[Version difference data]
Start of Block

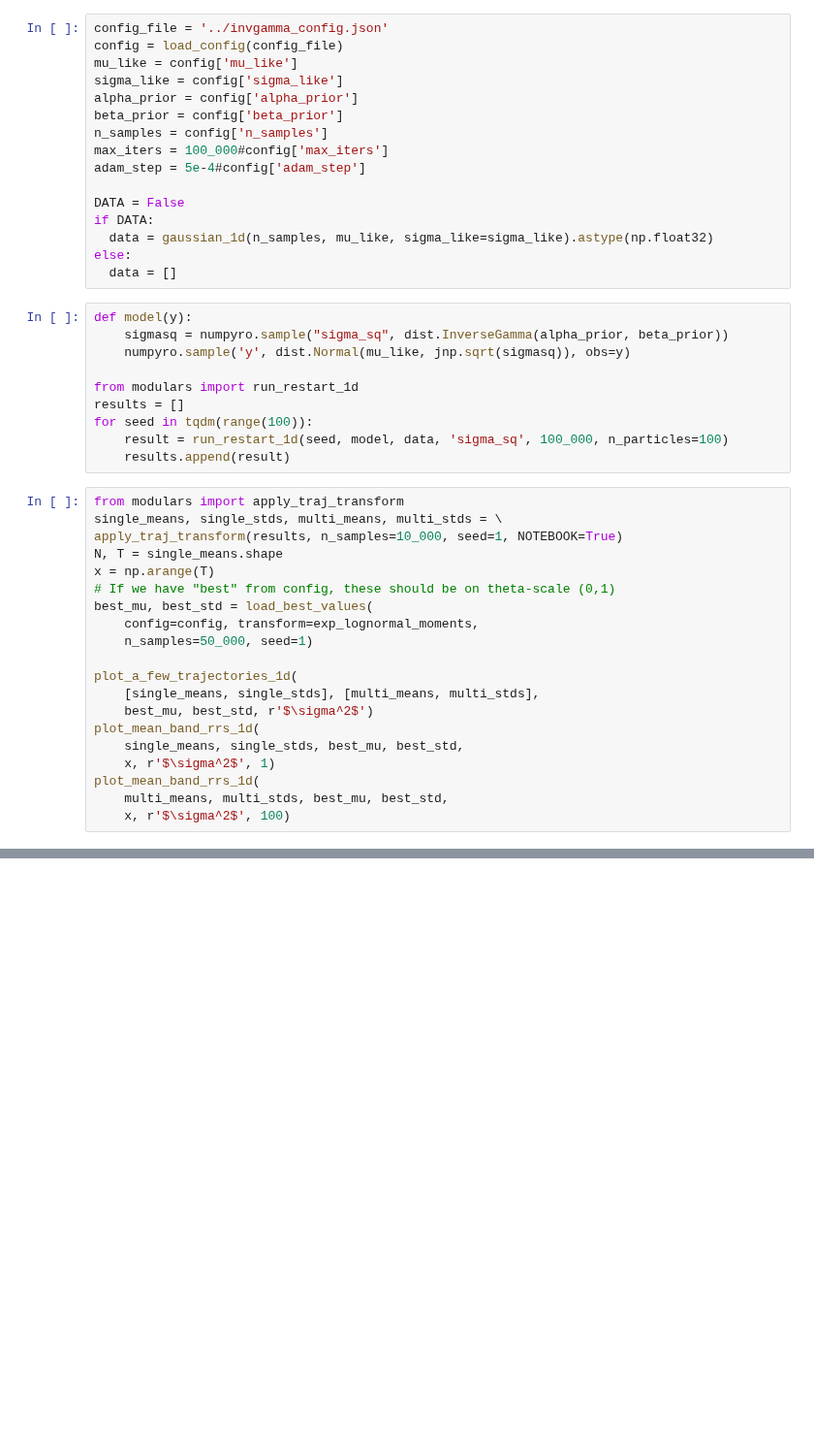
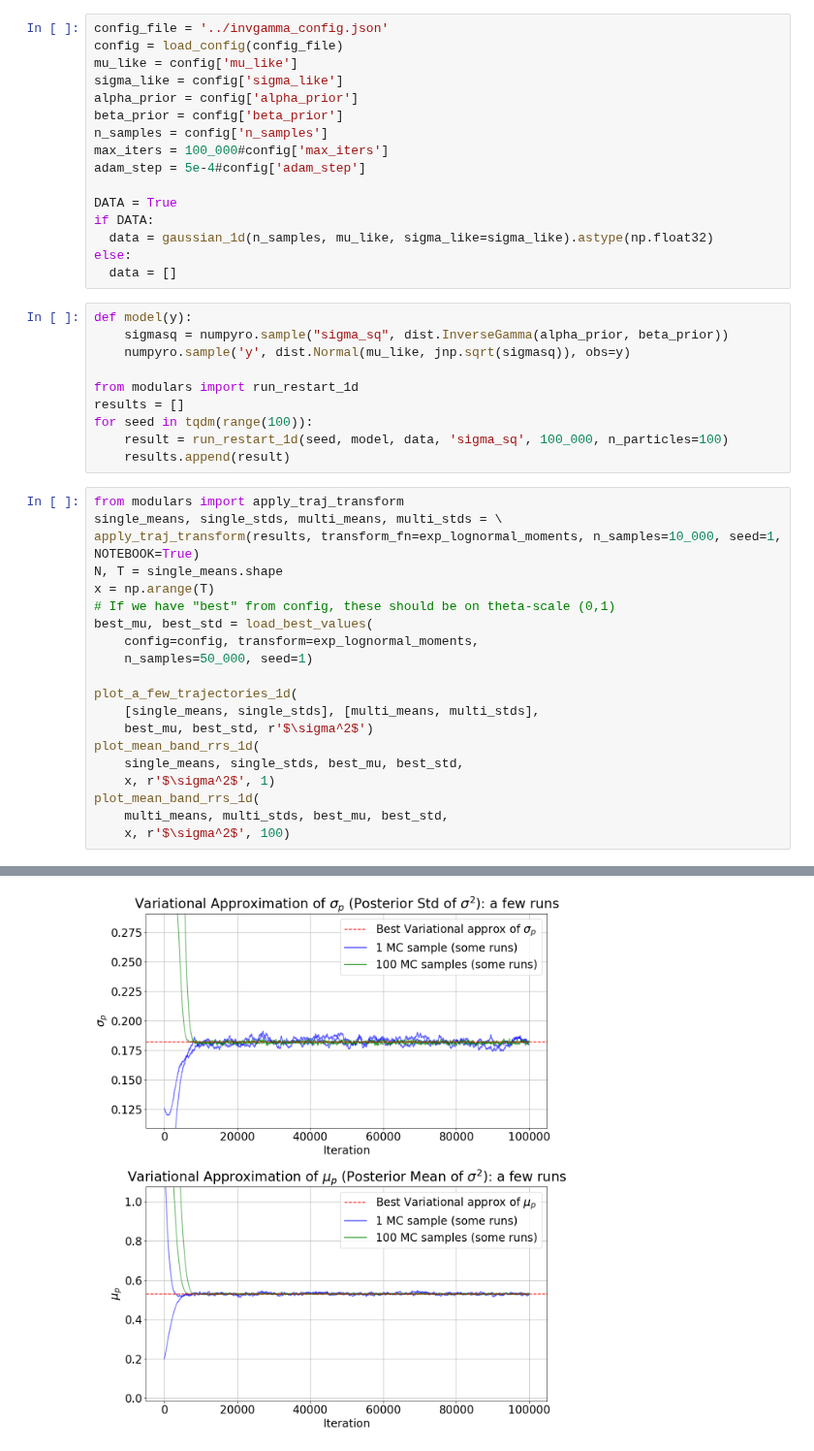
Before and after one commit to madelynandersen/simpleVI, a Jupyter notebook: single_MC/invgamma_gaussianknownmean/random_restarts/rr_numpyro_invgam.ipynb, the cells around one changed output, grey strips where cells are left out. Shown at 97% size. Saved outputs shown, nothing was run; the diff lists cells and outputs as text; blank space fills up the shorter version.

```diff
--- a/single_MC/invgamma_gaussianknownmean/random_restarts/rr_numpyro_invgam.ipynb
+++ b/single_MC/invgamma_gaussianknownmean/random_restarts/rr_numpyro_invgam.ipynb
@@ -20,7 +20,7 @@ n_samples = config['n_samples']
 max_iters = 100_000#config['max_iters']
 adam_step = 5e-4#config['adam_step']
 
-DATA = False
+DATA = True
 if DATA:
   data = gaussian_1d(n_samples, mu_like, sigma_like=sigma_like).astype(np.float32)
 else:
@@ -38,7 +38,7 @@ for seed in tqdm(range(100)):
 # %%
 from modulars import apply_traj_transform
 single_means, single_stds, multi_means, multi_stds = \
-apply_traj_transform(results, n_samples=10_000, seed=1, NOTEBOOK=True)
+apply_traj_transform(results, transform_fn=exp_lognormal_moments, n_samples=10_000, seed=1, NOTEBOOK=True)
 N, T = single_means.shape
 x = np.arange(T)
 # If we have "best" from config, these should be on theta-scale (0,1)
@@ -59,0 +59 @@ TypeError: <lambda>() got an unexpected keyword argument 'n_samples'
+[figure, added]
```
Also changed, not shown: parts of 1 cell of this notebook, 10 other files.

End of Block

In your copy, exclude the pictures and repeat each entry above exactly.

Before and after one commit to madelynandersen/simpleVI, a Jupyter notebook: single_MC/invgamma_gaussianknownmean/random_restarts/rr_numpyro_invgam.ipynb, the cells around one changed output, grey strips where cells are left out. Shown at 97% size. Saved outputs shown, nothing was run; the diff lists cells and outputs as text; blank space fills up the shorter version.

```diff
--- a/single_MC/invgamma_gaussianknownmean/random_restarts/rr_numpyro_invgam.ipynb
+++ b/single_MC/invgamma_gaussianknownmean/random_restarts/rr_numpyro_invgam.ipynb
@@ -20,7 +20,7 @@ n_samples = config['n_samples']
 max_iters = 100_000#config['max_iters']
 adam_step = 5e-4#config['adam_step']
 
-DATA = False
+DATA = True
 if DATA:
   data = gaussian_1d(n_samples, mu_like, sigma_like=sigma_like).astype(np.float32)
 else:
@@ -38,7 +38,7 @@ for seed in tqdm(range(100)):
 # %%
 from modulars import apply_traj_transform
 single_means, single_stds, multi_means, multi_stds = \
-apply_traj_transform(results, n_samples=10_000, seed=1, NOTEBOOK=True)
+apply_traj_transform(results, transform_fn=exp_lognormal_moments, n_samples=10_000, seed=1, NOTEBOOK=True)
 N, T = single_means.shape
 x = np.arange(T)
 # If we have "best" from config, these should be on theta-scale (0,1)
@@ -59,0 +59 @@ TypeError: <lambda>() got an unexpected keyword argument 'n_samples'
+[figure, added]
```
Also changed, not shown: parts of 1 cell of this notebook, 10 other files.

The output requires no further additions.